Pinterest • The world’s catalogue of ideas

Lucy Australopithecus Afarensis

Lucy (Australopithecus afarensis) - was named after listening to "Lucy In The Sky With Diamonds" by the Beatles when she was discovered by Donald Johanson and Tom Gray.

8
1

Australopithecus afarensis.

Today is the 41st anniversary of the find of Lucy (Australopithecus), in Ethiopia.

Lucy; Hadar, Ethiopia Age: About 3.2 million years old Species: Australopithecus afarensis

6
1

The famous skeleton Lucy has had a makeover, thanks to newly discovered fossils. A reconstruction of the 3.2-million-year-old hominin emerge...

2

Australopithecus afarensis is an extinct hominid that lived between 3.9 and 2.9 million years ago. The most famous fossil is the partial skeleton named Lucy (3.2 million years old) found by Donald Johanson and colleagues.

8

skeleton of Lucy (Australopithecus). It's 3.2 millions years old, found by Donald Johansen at Hadar in Ethopia

2

Australopithecus afarensis is an extinct hominid that lived between 3.9 and 2.9 million years ago. A. afarensis was slenderly built, like the younger Australopithecus africanus.
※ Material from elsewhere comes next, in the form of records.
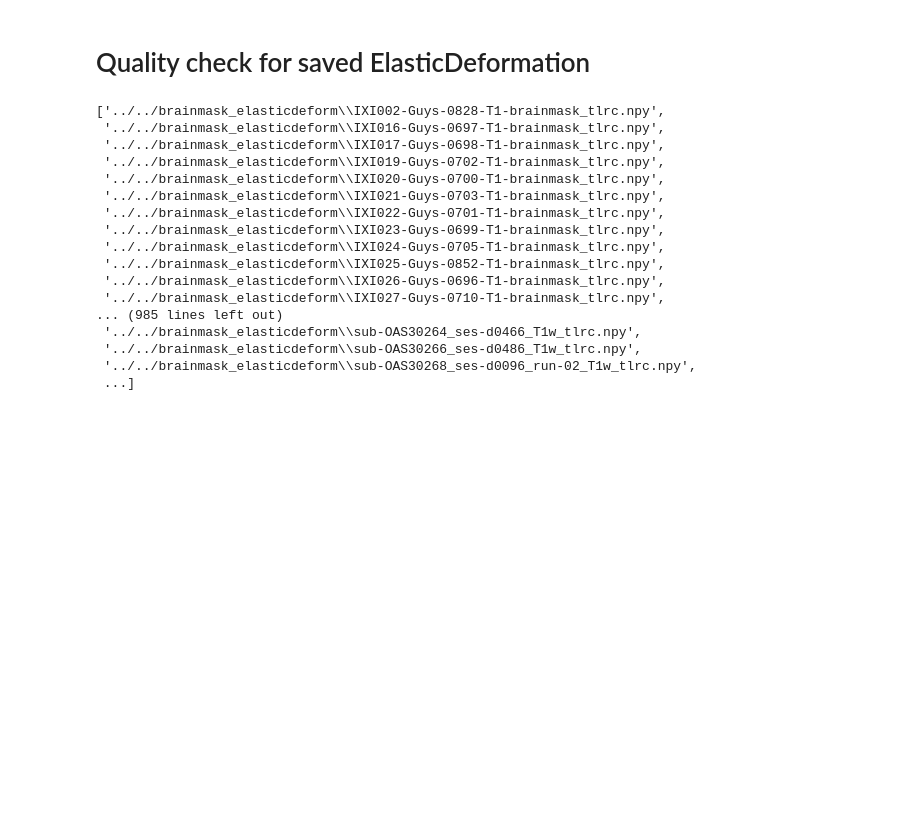
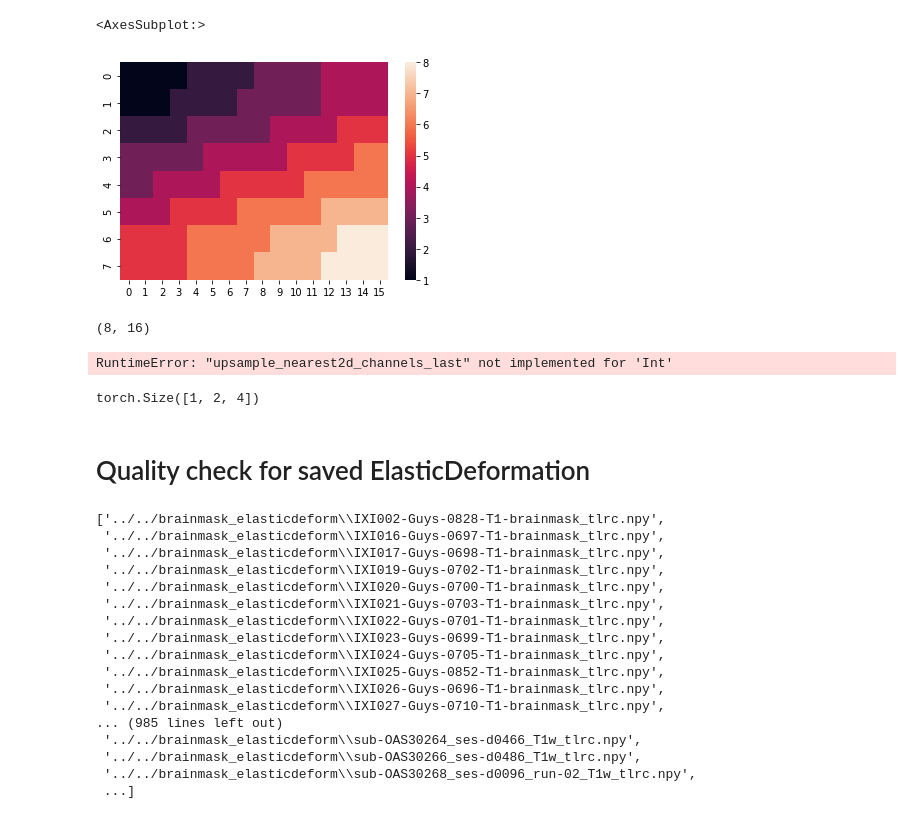
Before and after one commit to 1pha/brain-age-prediction, a Jupyter notebook: dump.ipynb, the cells around one changed output. Saved outputs shown, nothing was run; the diff lists cells and outputs as text; code cells hidden in the pictures; blank space fills up the shorter version.

```diff
--- a/dump.ipynb
+++ b/dump.ipynb
@@ -1,3 +162,23 @@
+# %%
+sns.heatmap(zoom(X, (4, 4)))
+# %% [output]
+<AxesSubplot:>
+[figure, added]
+# %%
+zoom(X, (4, 4)).shape
+# %% [output]
+(8, 16)
+# %%
+import torch
+import torch.nn.functional as F
+
+F.interpolate(torch.tensor(X)[None, None, ...], size=(8, 16))
+# %% [output]
+RuntimeError: "upsample_nearest2d_channels_last" not implemented for 'Int'
+# %%
+torch.tensor(X)[None, ...].shape
+# %% [output]
+torch.Size([1, 2, 4])
 # %% [markdown]
 # Quality check for saved ElasticDeformation
 # %%
```
Also changed, not shown: parts of 23 cells of this notebook, 5 other files.
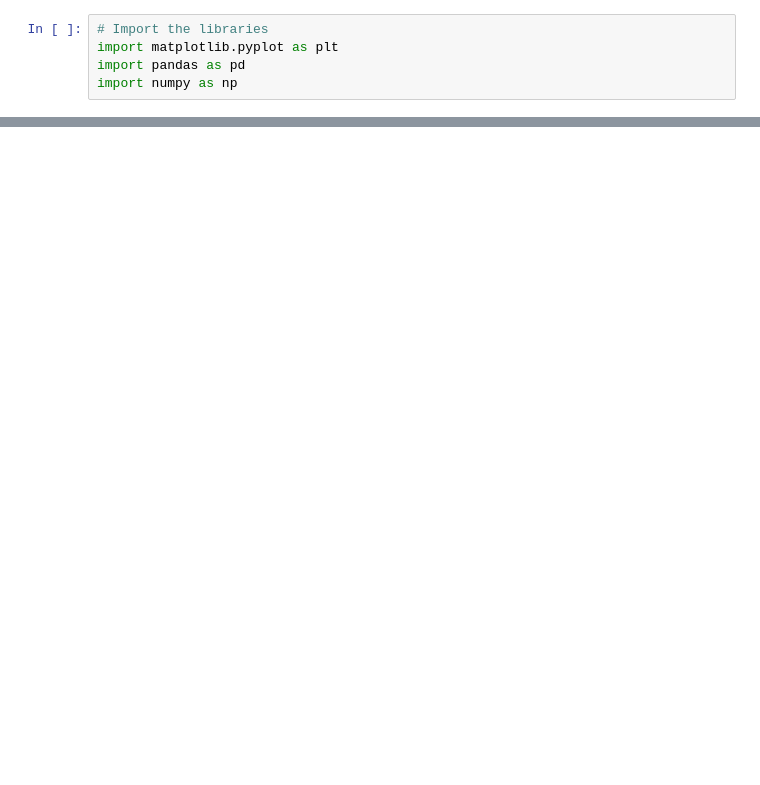
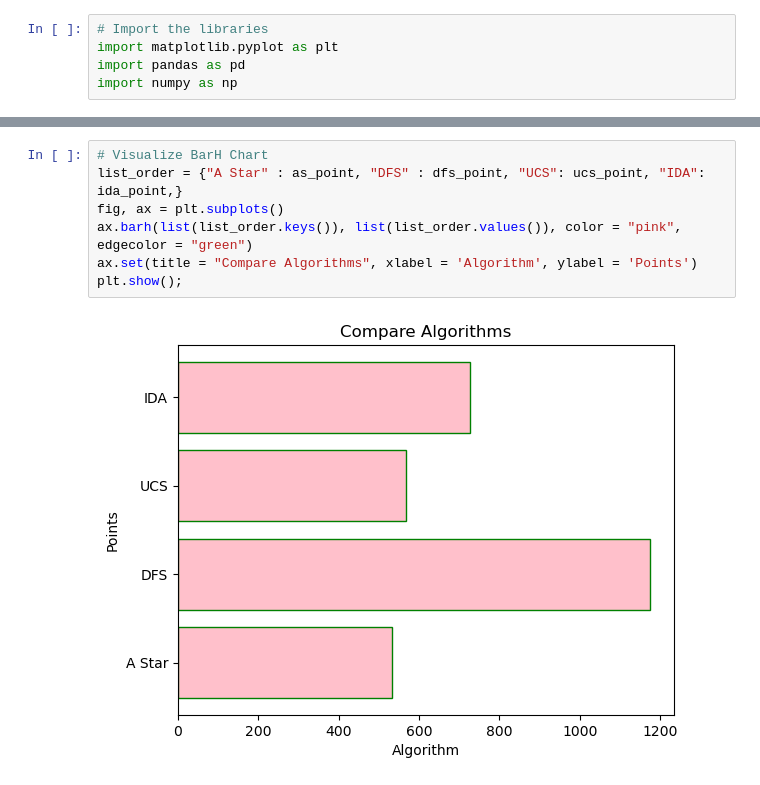
Before and after one commit to tuanlda78202/TP, a Jupyter notebook: Official/Analytics/Accuracy.ipynb, the cells around one changed output, grey strips where cells are left out. Drawn from its saved outputs; the diff is of its cells as text; blank space fills up the shorter version.

```diff
--- a/Official/Analytics/Accuracy.ipynb
+++ b/Official/Analytics/Accuracy.ipynb
@@ -94,0 +89,9 @@ ValueError: Invalid RGBA argument: 'AStar'
+# %%
+# Visualize BarH Chart
+list_order = {"A Star" : as_point, "DFS" : dfs_point, "UCS": ucs_point, "IDA": ida_point,}
+fig, ax = plt.subplots()
+ax.barh(list(list_order.keys()), list(list_order.values()), color = "pink", edgecolor = "green")
+ax.set(title = "Compare Algorithms", xlabel = 'Algorithm', ylabel = 'Points')
+plt.show();
+# %% [output]
+[figure, added]
```
Also changed, not shown: parts of 6 cells of this notebook, 1 other file.
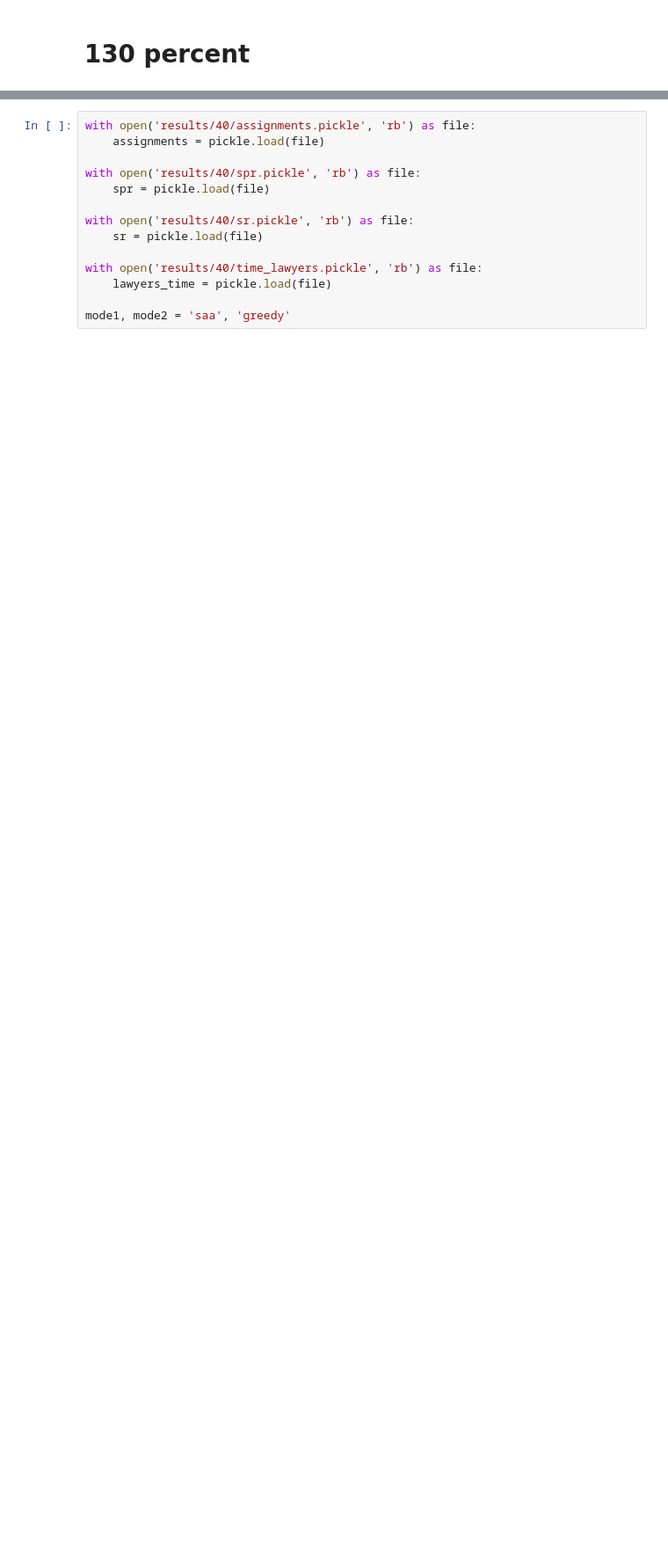
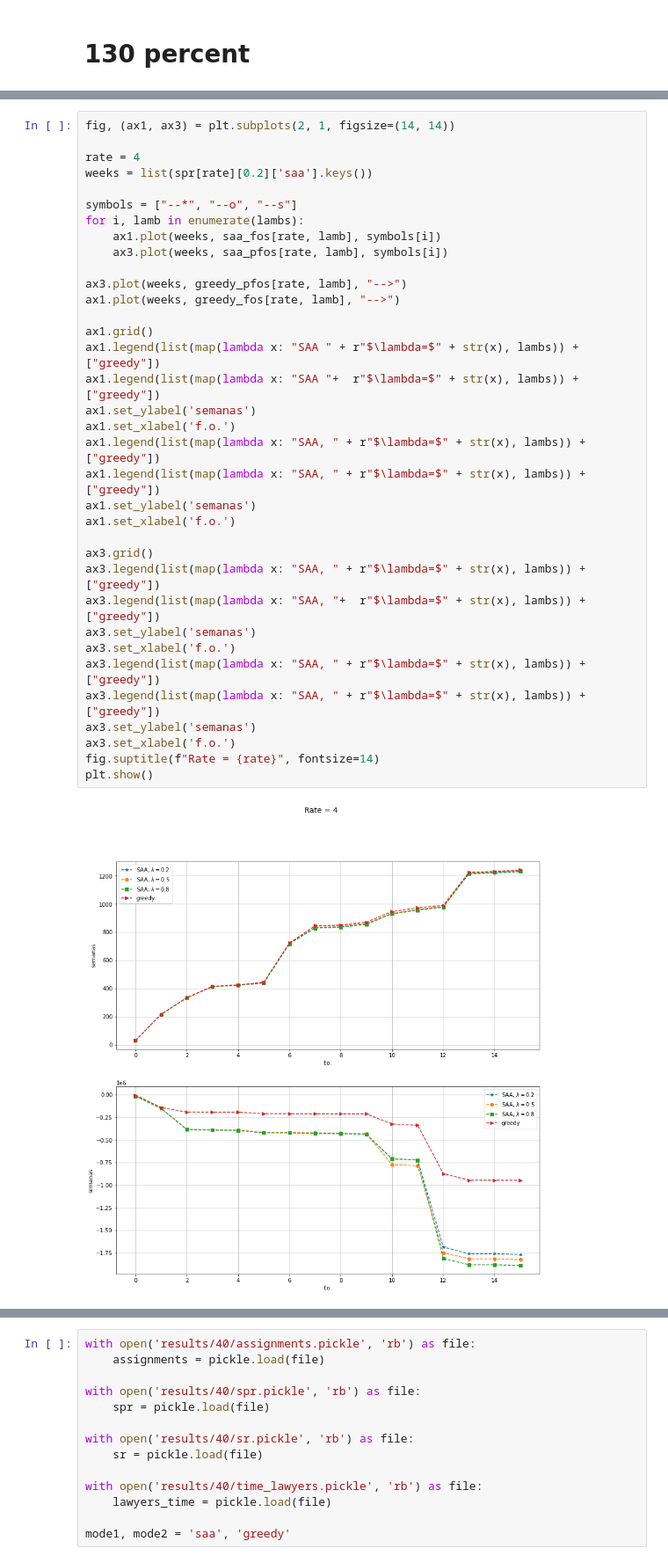
Before and after one commit to jac-34/capstone, a Jupyter notebook: simulationv2/simulation_analysis.ipynb, the cells around one changed output, grey strips where cells are left out. Shown at 88% size. Saved outputs shown, nothing was run; the diff lists cells and outputs as text; blank space fills up the shorter version.

```diff
--- a/simulationv2/simulation_analysis.ipynb
+++ b/simulationv2/simulation_analysis.ipynb
@@ -127,0 +255,37 @@ for rate, lamb in greedy_fos.keys():
+# %%
+fig, (ax1, ax3) = plt.subplots(2, 1, figsize=(14, 14))
+
+rate = 4
+weeks = list(spr[rate][0.2]['saa'].keys())
+
+symbols = ["--*", "--o", "--s"]
+for i, lamb in enumerate(lambs):
+    ax1.plot(weeks, saa_fos[rate, lamb], symbols[i])
+    ax3.plot(weeks, saa_pfos[rate, lamb], symbols[i])
+
+ax3.plot(weeks, greedy_pfos[rate, lamb], "-->")
+ax1.plot(weeks, greedy_fos[rate, lamb], "-->")
+
+ax1.grid()
+ax1.legend(list(map(lambda x: "SAA " + r"$\lambda=$" + str(x), lambs)) + ["greedy"])
+ax1.legend(list(map(lambda x: "SAA "+  r"$\lambda=$" + str(x), lambs)) + ["greedy"])
+ax1.set_ylabel('semanas')
+ax1.set_xlabel('f.o.')
+ax1.legend(list(map(lambda x: "SAA, " + r"$\lambda=$" + str(x), lambs)) + ["greedy"])
+ax1.legend(list(map(lambda x: "SAA, " + r"$\lambda=$" + str(x), lambs)) + ["greedy"])
+ax1.set_ylabel('semanas')
+ax1.set_xlabel('f.o.')
+
+ax3.grid()
+ax3.legend(list(map(lambda x: "SAA, " + r"$\lambda=$" + str(x), lambs)) + ["greedy"])
+ax3.legend(list(map(lambda x: "SAA, "+  r"$\lambda=$" + str(x), lambs)) + ["greedy"])
+ax3.set_ylabel('semanas')
+ax3.set_xlabel('f.o.')
+ax3.legend(list(map(lambda x: "SAA, " + r"$\lambda=$" + str(x), lambs)) + ["greedy"])
+ax3.legend(list(map(lambda x: "SAA, " + r"$\lambda=$" + str(x), lambs)) + ["greedy"])
+ax3.set_ylabel('semanas')
+ax3.set_xlabel('f.o.')
+fig.suptitle(f"Rate = {rate}", fontsize=14)
+plt.show()
+# %% [output]
+[figure, added]
```
Also changed, not shown: parts of 34 cells of this notebook.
It is thought that A. afarensis was more closely related to the genus Homo (which includes the modern human species Homo sapiens), whether as a direct ancestor or a close relative of an unknown ancestor, than any other known primate from the same time.[2] The most famous fossil is the partial skeleton named Lucy.

14
from National Geographic News

"Lucy's Baby" a Born Climber, Hinting Human Ancestors Lingered in Trees

"Lucy's Baby" a Born Climber, Hinting Human Ancestors Lingered in Trees Australopithecus afarensis' shoulders pointed upward, new fossil study suggests.

3

'Lucy' (Australopithecus afarensis) via Wikipedia.org -- Skeletal reconstruction of the 3.2 million year old, first hominid. Notice the near fully adducted hallux (big toe) of the left foot.

1